And should You grant me wealth, don't take away my happiness
And should You grant me strength, don't take away my wits
And should You grant me humility, don't take away my self-esteem
Help me see the other side of the picture, and don't let me accuse my adversaries of treachery because they did not share my opinion
Teach me to love people as much as I love myself
Teach me to hold myself accountable such as I hold others
Do not let me turn arrogant if I succeed, or cave in to despair if I fail
But remind me always that failure is a sum total of experiences that herald success
Teach me that forgiveness is the apex of strength
And that eagerness for revenge is a first sign of weakness
Should You turn me penniless, keep me filled with hope
And should You strip me of success, keep me the determination to overcome failure
And if You deny me the blessing of good health, keep me the blessing of faith
Should I wrong people, grant me the fortitude to repent
And should people wrong me, grant me the fortitude to pardon
If I forget Thee, O God, do not forget me
*Copyrighted translation by Fawaz C. Najia of a supplication (Ar. Dua’a) enjoying pride of place at the summer residence in Casablanca, Morocco, of Saudi King Abdullah bin Abdul-Aziz Al Saud, Custodian of the Two Holy Mosques and prime mover of the 2008 Interfaith Dialogue Initiative who has just been named by Newsweek as the world’s topmost reformer (Newsweek). A photo of the framed supplication, written in Arabic calligraphy, appeared in a pictorial published by the Saudi newspaper of record Asharq Alawsat in August 2009.
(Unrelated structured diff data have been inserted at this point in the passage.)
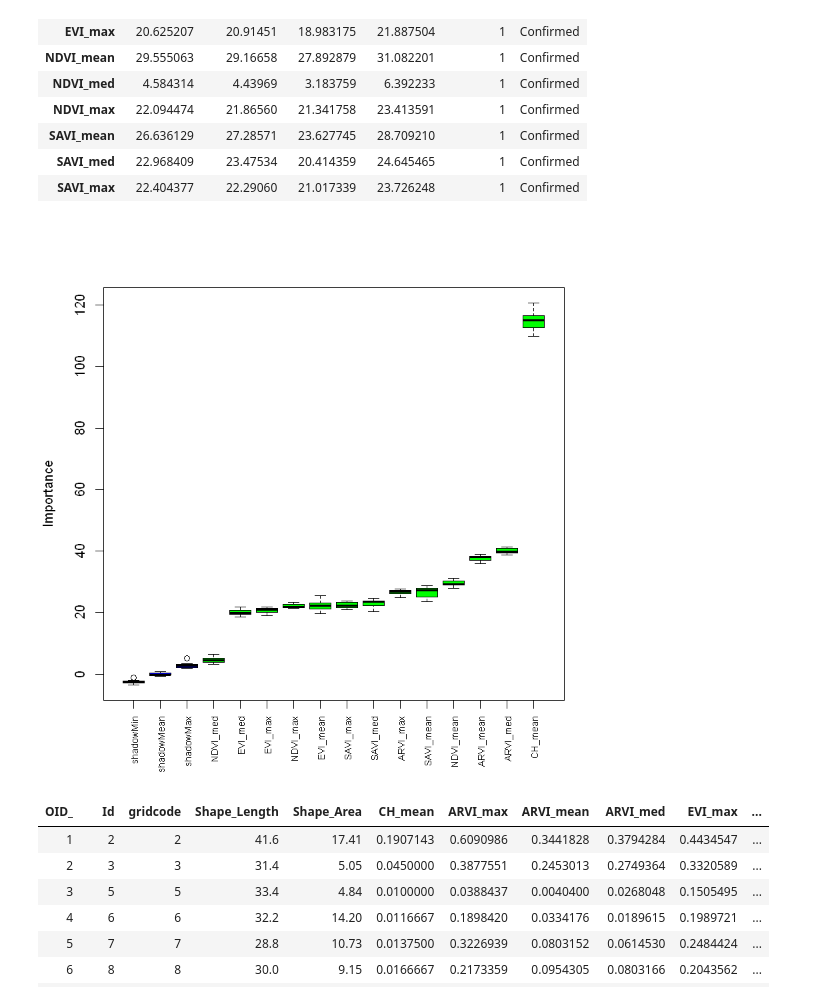
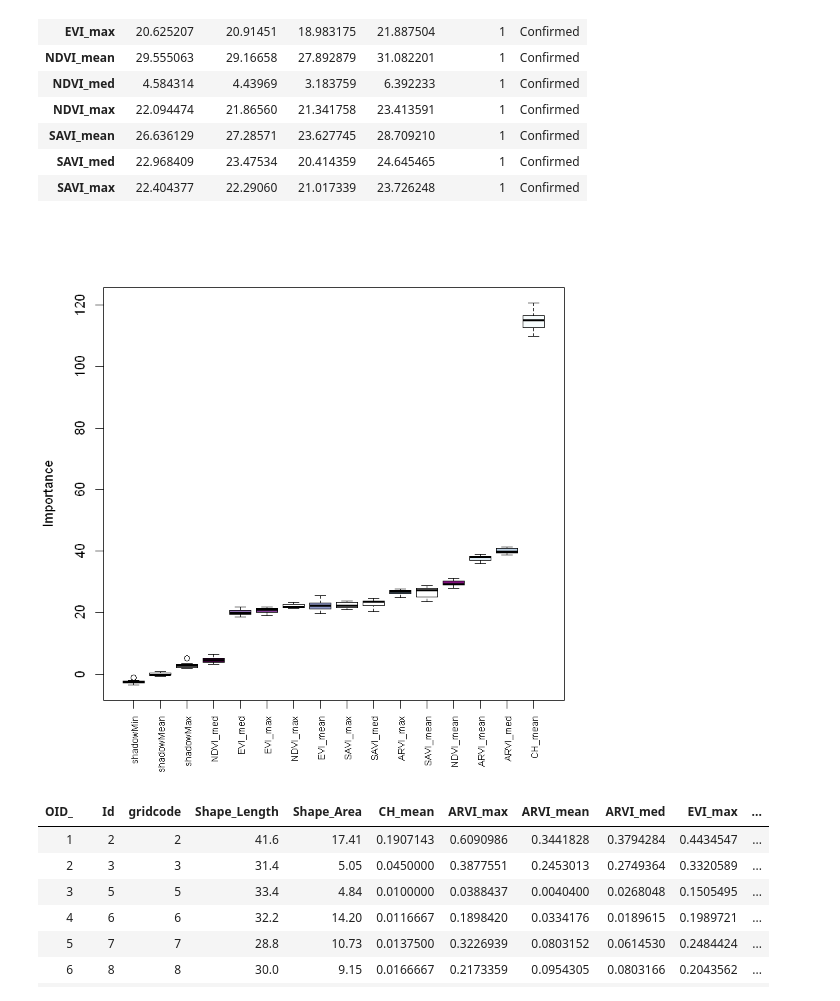
Before and after one commit to kh-bh/EarthScienceSVSM, a Jupyter notebook: Important Variables (R).ipynb, the cells around one changed output. Drawn from its saved outputs; the diff is of its cells as text; code cells hidden in the pictures.

```diff
--- a/Important Variables (R).ipynb
+++ b/Important Variables (R).ipynb
@@ -21,6 +32,7 @@ data1
 | 7767 | 7767 | 7767 | 18.4 | 3.15 | 0.6666667 | 0.5156837 | 0.4230214 | 0.7042831 | 0.3262452 | ... |
 | 7768 | 7768 | 7768 | 12.4 | 1.57 | NA | NA | NA | NA | NA | ... |
 # %%
+data1$Veg_class = as.factor(data1$Veg_class)
 data2 <- na.omit(data1)
 traindata = subset(data2, select = -c(ï..OID_,Id,gridcode,Shape_Length,Shape_Area))
 str(traindata)
@@ -127,15 +141,15 @@ attStats(boruta)
 | SAVI_med | 22.968409 | 23.47534 | 20.414359 | 24.645465 | 1 | Confirmed |
 | SAVI_max | 22.404377 | 22.29060 | 21.017339 | 23.726248 | 1 | Confirmed |
 # %%
-plot(boruta, xlab = "", xaxt = "n")
+plot(boruta, xlab = "", xaxt = "n", col = brewer.pal(9, "BuPu"))
 lz<-lapply(1:ncol(boruta$ImpHistory),function(i)
 boruta$ImpHistory[is.finite(boruta$ImpHistory[,i]),i])
 names(lz) <- colnames(boruta$ImpHistory)
 Labels <- sort(sapply(lz,median))
 axis(side = 1,las=2,labels = names(Labels),
 at = 1:ncol(boruta$ImpHistory), cex.axis = 0.7)
 # %% [output]
-[figure, old version]
+[figure, new version]
 # %%
 data3 <- read.csv("SRER_2017_training_bi.csv")
 # %%
```
Also changed, not shown: parts of 11 cells of this notebook.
Friday, August 20, 2010

Emma's star

My star and angel

I was really sorry to miss the Perseid meteor shower last week but luckily shared in its magic through the breathtaking photos (see here) of my friend Abir G. (@abzzyy), a Lebanese photographer, blogger and software engineer.
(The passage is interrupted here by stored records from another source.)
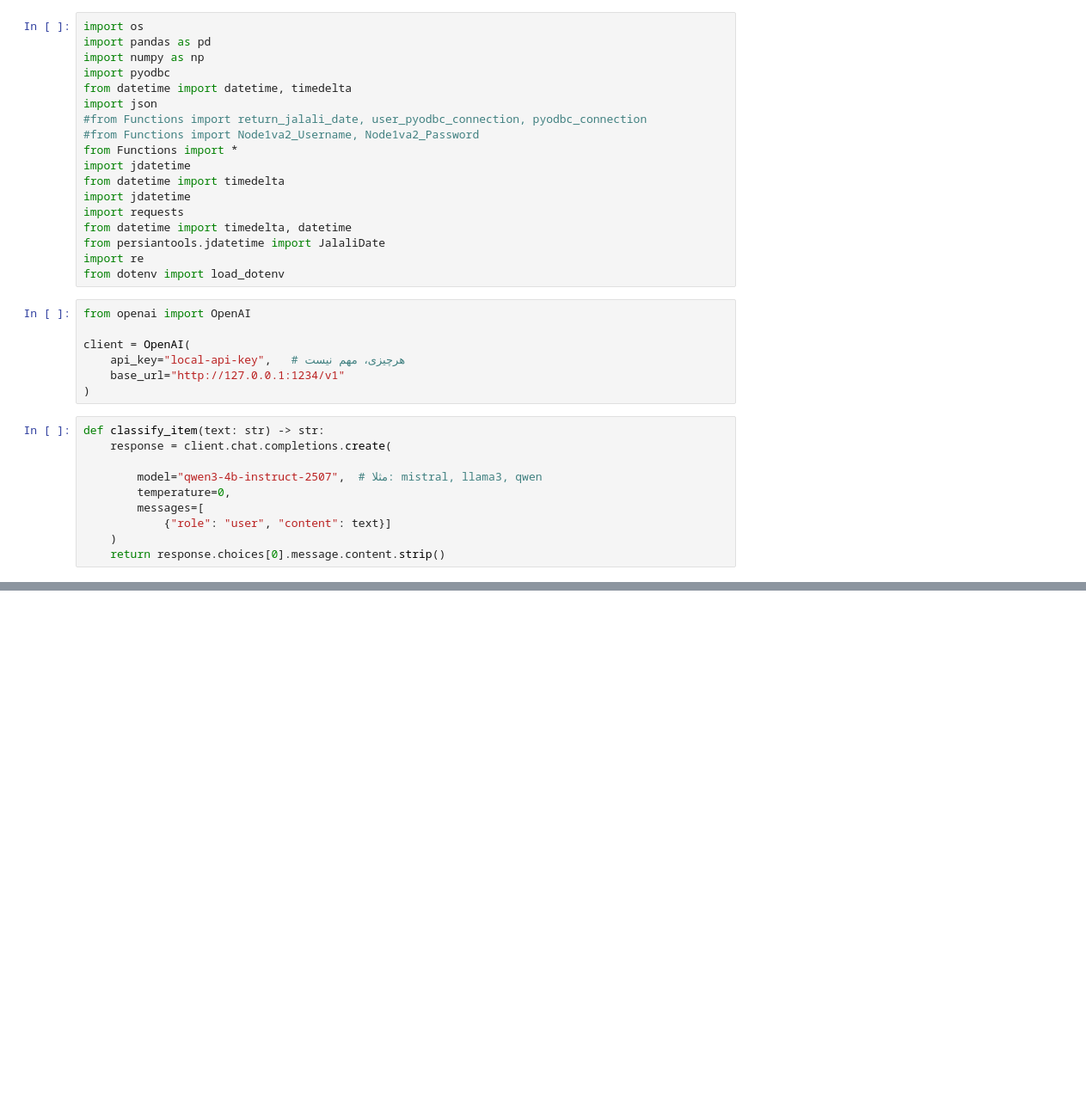
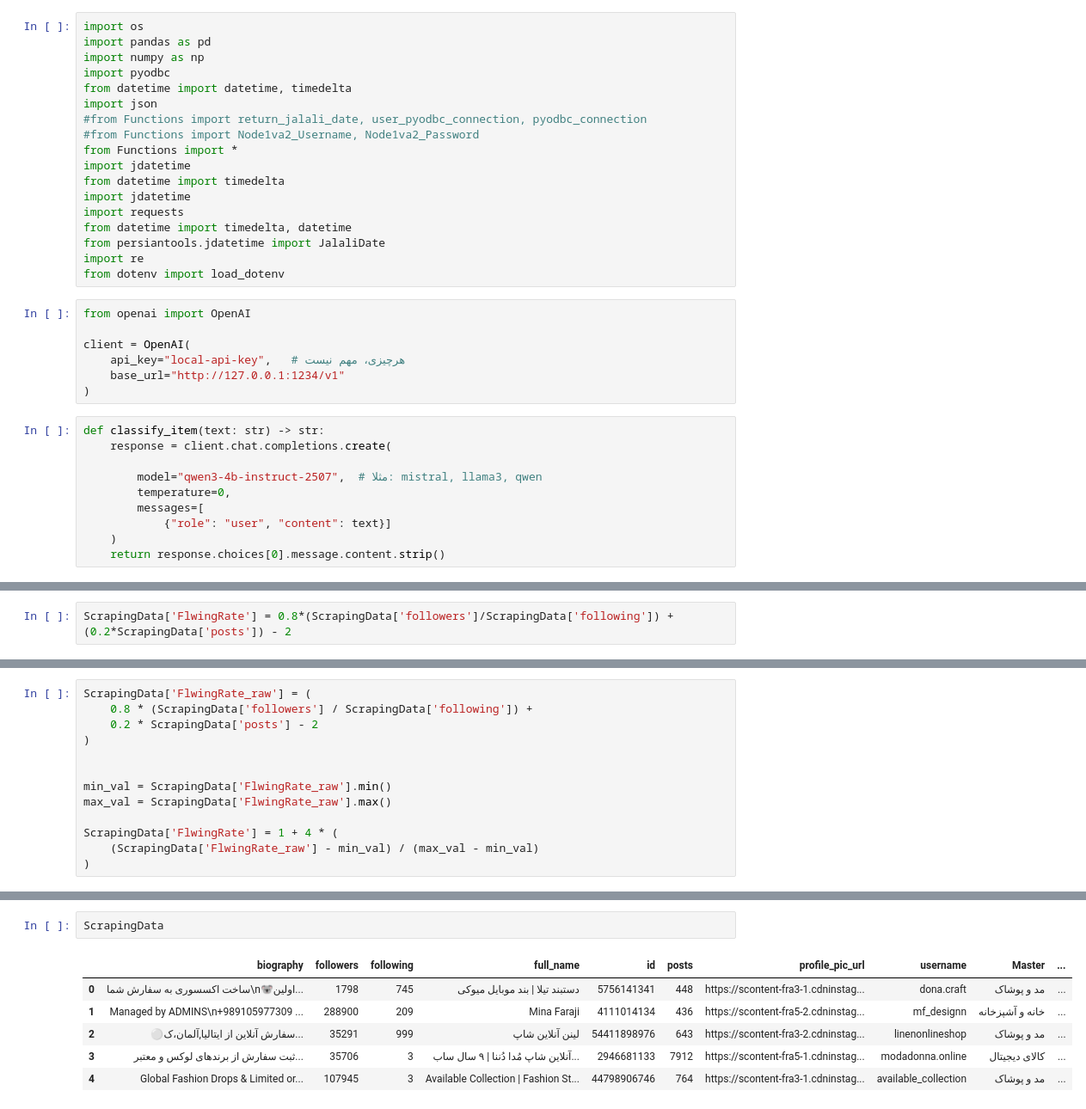
Before and after one commit to yeganehsoleymani98-dotcom/azkivam, a Jupyter notebook: OpenAI.ipynb, the cells around one changed output, grey strips where cells are left out. Shown at 86% size. Saved outputs shown, nothing was run; the diff lists cells and outputs as text; blank space fills up the shorter version.

```diff
--- a/OpenAI.ipynb
+++ b/OpenAI.ipynb
@@ -121,0 +93,2 @@ print(df.head())
+# %%
+ScrapingData['FlwingRate'] = 0.8*(ScrapingData['followers']/ScrapingData['following']) + (0.2*ScrapingData['posts']) - 2
@@ -121,0 +101,13 @@ print(df.head())
+# %%
+ScrapingData['FlwingRate_raw'] = (
+    0.8 * (ScrapingData['followers'] / ScrapingData['following']) +
+    0.2 * ScrapingData['posts'] - 2
+)
+
+
+min_val = ScrapingData['FlwingRate_raw'].min()
+max_val = ScrapingData['FlwingRate_raw'].max()
+
+ScrapingData['FlwingRate'] = 1 + 4 * (
+    (ScrapingData['FlwingRate_raw'] - min_val) / (max_val - min_val)
+)
@@ -121,0 +125,9 @@ print(df.head())
+# %%
+ScrapingData
+# %% [output]
+|  | biography | followers | following | full_name | id | posts | profile_pic_url | username | Master | ... |
+| 0 | ساخت اکسسوری به سفارش شما\n🐨اولین... | 1798 | 745 | دستبند تیلا | بند موبایل میوکی | 5756141341 | 448 | https://scontent-fra3-1.cdninstag... | dona.craft | مد و پوشاک | ... |
+| 1 | Managed by ADMINS\n+989105977309 ... | 288900 | 209 | Mina Faraji | 4111014134 | 436 | https://scontent-fra5-2.cdninstag... | mf_designn | خانه و آشپزخانه | ... |
+| 2 | ⚪️سفارش آنلاین از ایتالیا,آلمان،ک... | 35291 | 999 | لینن آنلاین‌ شاپ | 54411898976 | 643 | https://scontent-fra3-2.cdninstag... | linenonlineshop | مد و پوشاک | ... |
+| 3 | ثبت سفارش از برندهای لوکس و معتبر... | 35706 | 3 | آنلاین شاپ مُدا دُننا | ۹ سال ساب... | 2946681133 | 7912 | https://scontent-fra5-1.cdninstag... | modadonna.online | کالای دیجیتال | ... |
+| 4 | Global Fashion Drops & Limited or... | 107945 | 3 | Available Collection | Fashion St... | 44798906746 | 764 | https://scontent-fra3-1.cdninstag... | available_collection | مد و پوشاک | ... |
```
Also changed, not shown: parts of 31 cells of this notebook.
But then, I have my own shooting star... It comes from a Xmas cracker.

I love crackers. There's always one little gift, among all the useless items that pop out, that's going to be functional -- like those tiny photo frames.

I would share Xmas lunch with my brother and his family. Oh, and of course Sydney, their black Labrador.

One Xmas, many years ago, my niece Emma got a star in her cracker and gave it to me, knowing I would like it. That night, I stuck it on my bed's headboard and when I put out the light, it glowed in the dark.

I have changed beds and countries many times since, but it's always there. It's the last thing I see at night and the first in the morning.

Move forward a few years, and one cracker yielded an Angel, but I can't remember who got it. It still ended up with me and pairs well with the star.

This week's Haiku is dedicated to Emma:

Emma's star

Do you remember?

It fell out of a cracker...

Your star now guides me